I was saddened to hear of Sy’s passing and didn’t realize how long ago he left Stockton. I never had the opportunity to work with Sy, but as a former UOP drama student and a member of Stockton Civic Theatre, I always followed his work, which was outstanding. He captured so many nuances in scripts and characters, and this element alone made it fascinating to observe his plays. He will be missed and revered by all.
Sincerely, Judy Caruso Williamson
To the Family of Sy Kahn,
We at Stockton Civic Theatre wish to send our condolences in the new of Sy’s passing. We remember well the outstanding work he did for our theatre, as well as his impact at the University of the Pacific. He was a master of his craft and a gentleman in every respect. Please accept our sympathies. A donation to the Sy Kahn Scholarship Fund at UOP will be made in honor of this wonderful man.
Stockton Civic Theatre,
Jim Colman, Producing Director
Marvin Williamson, President of the Board,
Footlighters, Theatre Volunteers Organization
From Bob Stetson (Palo Alto, CA):
On Sunday, February 10th, 2008, I had the privilege of reading one of Sy's wonderful poems at his service at UOP's Morris Chapel titled: "Friday Afternoons." And at the end of the reading, I said to the crowd gathered: "Boy what I would give to spend another Friday afternoon with Sy..." For such a wish to come true would be simply sublime.
Sy Kahn was/is a wonderful talent and human being. Every moment spent with him while I attended UOP became a special "teaching moment" where we all learned something new about a particular subject, our world in general (from both current and historical perspectives) and/or ourselves as young, emerging and contributing adults in our society.
My time spent with Sy in his classes and seminars and then on stage in his plays at UOP, Fallon House and as a member of the European Tour we took to Austria and Germany in 1973 were incredible moments of learning and collaboration. All were magical moments that I will never forget. They remain vivid in my mind and I hope that they can stay there and be that way always.
I think of Sy often and I am sure I will always continue to do so. He was a creative, dynamic and challenging individual to know. As I told the crowd gathered on Sunday: "I have been a student and friend and by-product of Sy Kahn since 1969." And I will continue to be so moving forward in life.
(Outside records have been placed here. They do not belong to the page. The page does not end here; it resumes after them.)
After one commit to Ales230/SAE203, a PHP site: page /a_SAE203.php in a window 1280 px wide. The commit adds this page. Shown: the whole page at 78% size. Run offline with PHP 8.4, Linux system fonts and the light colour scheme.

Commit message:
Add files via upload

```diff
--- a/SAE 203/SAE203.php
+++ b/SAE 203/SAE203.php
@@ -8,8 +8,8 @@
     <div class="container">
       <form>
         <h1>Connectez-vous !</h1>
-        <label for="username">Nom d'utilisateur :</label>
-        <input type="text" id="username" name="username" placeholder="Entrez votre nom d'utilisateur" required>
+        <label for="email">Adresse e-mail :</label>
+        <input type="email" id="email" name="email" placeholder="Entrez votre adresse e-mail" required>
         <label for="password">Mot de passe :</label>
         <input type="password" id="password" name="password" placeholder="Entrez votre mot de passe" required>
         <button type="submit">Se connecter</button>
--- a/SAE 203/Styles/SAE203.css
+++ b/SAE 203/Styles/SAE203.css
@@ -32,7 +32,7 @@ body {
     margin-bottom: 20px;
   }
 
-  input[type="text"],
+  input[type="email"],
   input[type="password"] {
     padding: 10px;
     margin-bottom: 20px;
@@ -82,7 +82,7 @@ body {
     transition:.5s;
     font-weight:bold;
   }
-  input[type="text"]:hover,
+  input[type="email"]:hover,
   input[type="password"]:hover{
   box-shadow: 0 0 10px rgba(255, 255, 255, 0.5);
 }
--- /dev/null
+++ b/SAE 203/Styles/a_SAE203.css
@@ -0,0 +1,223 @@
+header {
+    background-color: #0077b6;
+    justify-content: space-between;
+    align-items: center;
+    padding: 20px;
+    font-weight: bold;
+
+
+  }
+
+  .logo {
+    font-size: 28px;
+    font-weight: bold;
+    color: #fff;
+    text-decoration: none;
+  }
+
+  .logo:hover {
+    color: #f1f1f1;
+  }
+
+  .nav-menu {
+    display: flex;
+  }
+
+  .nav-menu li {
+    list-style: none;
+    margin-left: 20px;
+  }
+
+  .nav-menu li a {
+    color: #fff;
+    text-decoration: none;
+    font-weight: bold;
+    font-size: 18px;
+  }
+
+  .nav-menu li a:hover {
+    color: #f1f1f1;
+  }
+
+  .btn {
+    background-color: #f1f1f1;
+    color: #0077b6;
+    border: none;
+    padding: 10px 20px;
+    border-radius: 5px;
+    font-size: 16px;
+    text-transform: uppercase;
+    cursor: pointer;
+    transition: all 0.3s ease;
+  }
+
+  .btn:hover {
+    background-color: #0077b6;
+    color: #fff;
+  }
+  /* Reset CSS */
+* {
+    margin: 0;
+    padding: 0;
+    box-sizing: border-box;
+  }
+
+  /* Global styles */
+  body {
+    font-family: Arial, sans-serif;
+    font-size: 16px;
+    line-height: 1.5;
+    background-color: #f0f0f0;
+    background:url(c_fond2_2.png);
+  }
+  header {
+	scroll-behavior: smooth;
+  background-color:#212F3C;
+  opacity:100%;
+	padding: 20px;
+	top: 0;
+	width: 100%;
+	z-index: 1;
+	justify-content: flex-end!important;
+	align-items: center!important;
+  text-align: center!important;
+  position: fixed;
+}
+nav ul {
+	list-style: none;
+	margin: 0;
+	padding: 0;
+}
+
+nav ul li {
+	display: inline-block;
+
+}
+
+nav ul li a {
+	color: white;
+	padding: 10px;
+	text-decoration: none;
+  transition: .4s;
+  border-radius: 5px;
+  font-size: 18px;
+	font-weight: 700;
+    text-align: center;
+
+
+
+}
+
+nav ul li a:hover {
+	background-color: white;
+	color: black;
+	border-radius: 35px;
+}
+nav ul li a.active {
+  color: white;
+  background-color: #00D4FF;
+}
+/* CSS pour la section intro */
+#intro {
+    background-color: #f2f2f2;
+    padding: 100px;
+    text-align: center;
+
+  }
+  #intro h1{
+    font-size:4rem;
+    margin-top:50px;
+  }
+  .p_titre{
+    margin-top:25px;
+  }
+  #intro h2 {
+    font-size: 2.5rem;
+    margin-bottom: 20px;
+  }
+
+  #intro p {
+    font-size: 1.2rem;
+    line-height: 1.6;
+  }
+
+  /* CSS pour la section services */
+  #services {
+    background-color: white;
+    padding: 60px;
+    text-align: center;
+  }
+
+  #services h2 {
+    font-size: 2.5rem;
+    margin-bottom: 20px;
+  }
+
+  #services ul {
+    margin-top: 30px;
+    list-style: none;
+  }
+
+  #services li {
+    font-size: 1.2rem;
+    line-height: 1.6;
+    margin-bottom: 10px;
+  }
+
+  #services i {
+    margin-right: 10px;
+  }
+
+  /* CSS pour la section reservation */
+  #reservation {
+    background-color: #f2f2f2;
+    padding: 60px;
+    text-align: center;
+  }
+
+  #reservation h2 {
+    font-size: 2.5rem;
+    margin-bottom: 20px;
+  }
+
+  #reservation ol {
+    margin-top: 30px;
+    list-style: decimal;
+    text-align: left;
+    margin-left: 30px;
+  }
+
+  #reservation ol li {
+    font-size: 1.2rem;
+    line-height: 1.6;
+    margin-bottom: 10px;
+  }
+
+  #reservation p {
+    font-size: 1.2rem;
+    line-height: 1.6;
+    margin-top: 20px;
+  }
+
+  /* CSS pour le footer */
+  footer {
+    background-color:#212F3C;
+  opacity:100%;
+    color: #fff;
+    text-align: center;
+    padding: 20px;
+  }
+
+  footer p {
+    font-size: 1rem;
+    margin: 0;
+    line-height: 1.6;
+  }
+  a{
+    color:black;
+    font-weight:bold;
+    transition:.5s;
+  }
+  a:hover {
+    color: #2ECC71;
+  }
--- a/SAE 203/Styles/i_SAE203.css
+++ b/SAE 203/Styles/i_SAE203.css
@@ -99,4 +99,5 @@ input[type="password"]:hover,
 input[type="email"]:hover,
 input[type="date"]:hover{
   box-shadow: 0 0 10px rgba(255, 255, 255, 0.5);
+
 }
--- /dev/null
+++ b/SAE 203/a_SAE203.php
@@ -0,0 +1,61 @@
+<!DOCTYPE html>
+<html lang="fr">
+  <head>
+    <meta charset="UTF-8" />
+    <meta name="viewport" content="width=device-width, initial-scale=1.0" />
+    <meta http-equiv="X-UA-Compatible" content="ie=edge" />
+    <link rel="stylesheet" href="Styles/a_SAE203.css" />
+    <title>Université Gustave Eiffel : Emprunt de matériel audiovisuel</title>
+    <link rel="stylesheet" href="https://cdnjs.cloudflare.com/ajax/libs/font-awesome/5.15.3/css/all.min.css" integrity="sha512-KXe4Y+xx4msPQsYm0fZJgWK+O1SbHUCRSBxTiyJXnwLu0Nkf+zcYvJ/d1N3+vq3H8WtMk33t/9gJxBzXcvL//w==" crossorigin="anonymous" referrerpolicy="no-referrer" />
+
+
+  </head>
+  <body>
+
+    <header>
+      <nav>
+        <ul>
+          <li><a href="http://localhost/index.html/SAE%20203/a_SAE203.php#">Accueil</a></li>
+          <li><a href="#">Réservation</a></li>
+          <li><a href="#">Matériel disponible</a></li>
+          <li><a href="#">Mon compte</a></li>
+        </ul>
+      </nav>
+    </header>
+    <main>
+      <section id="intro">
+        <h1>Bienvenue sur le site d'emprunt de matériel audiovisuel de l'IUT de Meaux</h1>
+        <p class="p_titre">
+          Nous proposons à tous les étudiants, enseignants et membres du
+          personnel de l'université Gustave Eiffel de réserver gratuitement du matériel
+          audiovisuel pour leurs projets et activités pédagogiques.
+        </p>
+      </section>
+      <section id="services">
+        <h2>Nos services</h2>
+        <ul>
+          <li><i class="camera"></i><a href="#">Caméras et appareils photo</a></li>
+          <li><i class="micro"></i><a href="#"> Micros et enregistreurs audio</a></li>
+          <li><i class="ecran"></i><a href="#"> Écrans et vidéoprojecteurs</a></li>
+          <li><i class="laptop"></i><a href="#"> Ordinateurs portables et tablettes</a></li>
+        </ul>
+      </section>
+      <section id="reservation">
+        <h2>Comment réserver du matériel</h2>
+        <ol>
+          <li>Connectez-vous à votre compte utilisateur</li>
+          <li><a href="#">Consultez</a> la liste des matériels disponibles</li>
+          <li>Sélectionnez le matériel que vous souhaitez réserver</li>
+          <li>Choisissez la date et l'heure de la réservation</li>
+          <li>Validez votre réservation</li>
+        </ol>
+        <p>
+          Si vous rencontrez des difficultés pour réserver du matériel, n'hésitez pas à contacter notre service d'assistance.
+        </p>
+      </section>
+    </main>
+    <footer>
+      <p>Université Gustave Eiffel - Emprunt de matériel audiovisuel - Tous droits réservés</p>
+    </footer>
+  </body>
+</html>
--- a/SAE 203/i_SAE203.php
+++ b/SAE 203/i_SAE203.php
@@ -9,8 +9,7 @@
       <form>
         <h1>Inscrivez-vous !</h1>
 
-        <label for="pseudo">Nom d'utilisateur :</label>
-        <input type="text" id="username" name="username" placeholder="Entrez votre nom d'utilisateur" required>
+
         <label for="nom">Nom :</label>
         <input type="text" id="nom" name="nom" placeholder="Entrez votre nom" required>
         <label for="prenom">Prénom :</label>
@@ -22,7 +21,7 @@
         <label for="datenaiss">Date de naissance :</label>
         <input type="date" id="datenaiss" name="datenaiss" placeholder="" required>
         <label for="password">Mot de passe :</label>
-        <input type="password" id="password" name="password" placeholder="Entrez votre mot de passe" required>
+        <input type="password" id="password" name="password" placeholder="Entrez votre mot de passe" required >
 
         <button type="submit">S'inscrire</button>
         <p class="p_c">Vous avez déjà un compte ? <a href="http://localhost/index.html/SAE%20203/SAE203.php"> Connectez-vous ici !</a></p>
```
Thank you Jan, David, Kathy and family for creating a wonderful "pause" to remember our Sy on Sunday. And may I also add here that you have done a superb job with Sy's website. Thank you for that gift and effort. It is most appreciated.
Best wishes to you all,
• Seattle times/PI
• "The grandfather of Play On!"
SY KAHN BIO • PUBLICATIONS
• WW II EXPERIENCES • PHOTO